In 2017, I was 74 when I was diagnosed with prostate cancer and it was recommended that I undergo a course of chemotherapy at St Mary’s Hospital in Newport. After that, I had regular MRI and blood tests to monitor my PSA levels (a blood test to detect prostate cancer), and in 2021 my consultant decided that I should undergo a course of 20 daily radiotherapy sessions at the QA Hospital in Portsmouth.
Being an Isle of Wight resident, the prospect of travelling from my home in Cowes, crossing the Solent, travelling to the hospital, parking and then finding when I needed to go was pretty daunting, so I was relieved when I discovered Wessex Cancer Trust’s Daisy Bus, It took all the worry out of getting to my appointments, but for me it became so much more.
As soon as I got on the bus as the ‘new boy’ I was amazed at how welcome I was made to feel. The bus driver, Lyn, takes her job so seriously. Not only is she an excellent driver, she takes responsibility for the initial contact and greets everyone with a smile and a cheery welcome. She gets to know all her passengers and cares about how they are; but more than that she creates a wonderful atmosphere on the bus where you all get to know each other and have a bit of banter. The bus I was on all bonded over Radio Two’s Pop Master quiz! You quickly realise you’re part of a close community and that helps to soothe any anxiety you might have about your hospital appointments. This was especially so as the Island residents undergoing treatment all met up at the Hovertravel terminal at Ryde for a morning chat and banter exchange before the journey to Portsmouth.
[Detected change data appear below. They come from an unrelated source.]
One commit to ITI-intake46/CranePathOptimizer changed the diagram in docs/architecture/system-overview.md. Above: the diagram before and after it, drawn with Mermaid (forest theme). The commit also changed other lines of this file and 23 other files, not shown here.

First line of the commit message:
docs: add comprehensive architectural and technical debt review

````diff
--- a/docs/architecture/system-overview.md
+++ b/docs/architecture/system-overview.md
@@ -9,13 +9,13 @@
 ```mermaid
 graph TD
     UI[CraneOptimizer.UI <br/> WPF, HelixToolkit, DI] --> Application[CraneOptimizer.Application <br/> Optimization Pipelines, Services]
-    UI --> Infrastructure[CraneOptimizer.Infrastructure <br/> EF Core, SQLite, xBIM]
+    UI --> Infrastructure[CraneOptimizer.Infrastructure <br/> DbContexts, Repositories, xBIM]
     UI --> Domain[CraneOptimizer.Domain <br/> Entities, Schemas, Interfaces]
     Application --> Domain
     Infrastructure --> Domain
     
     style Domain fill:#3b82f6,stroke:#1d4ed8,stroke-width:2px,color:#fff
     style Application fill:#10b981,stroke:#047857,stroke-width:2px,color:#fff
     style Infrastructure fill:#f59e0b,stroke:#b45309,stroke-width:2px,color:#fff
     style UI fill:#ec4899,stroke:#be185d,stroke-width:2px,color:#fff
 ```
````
Hovertravel gives preferential fares for cancer patients and also gives priority embarkation to Daisy Bus travellers, so you know you’ll get to your appointments on time.
In my case, the treatment only took about ten minutes, but because of the travelling I was often out of the house for about three hours of the day, so the convenience and comfort of the Daisy Bus really made things much easier. For me, having people going through a similar experience to talk to really helped to relieve the boredom. It helped, too, that the radiographers at the QA Hospital were wonderful. I can reassure you that I found them extremely friendly, helpful and compassionate. We addressed each other on first name terms and this created a very relaxed atmosphere.
To be honest, now that my treatment has finished I’ve missed the Daisy Bus! I met a lot of good guys and girls on my journeys and it was so much more to me than a bus ride – it was my support bubble.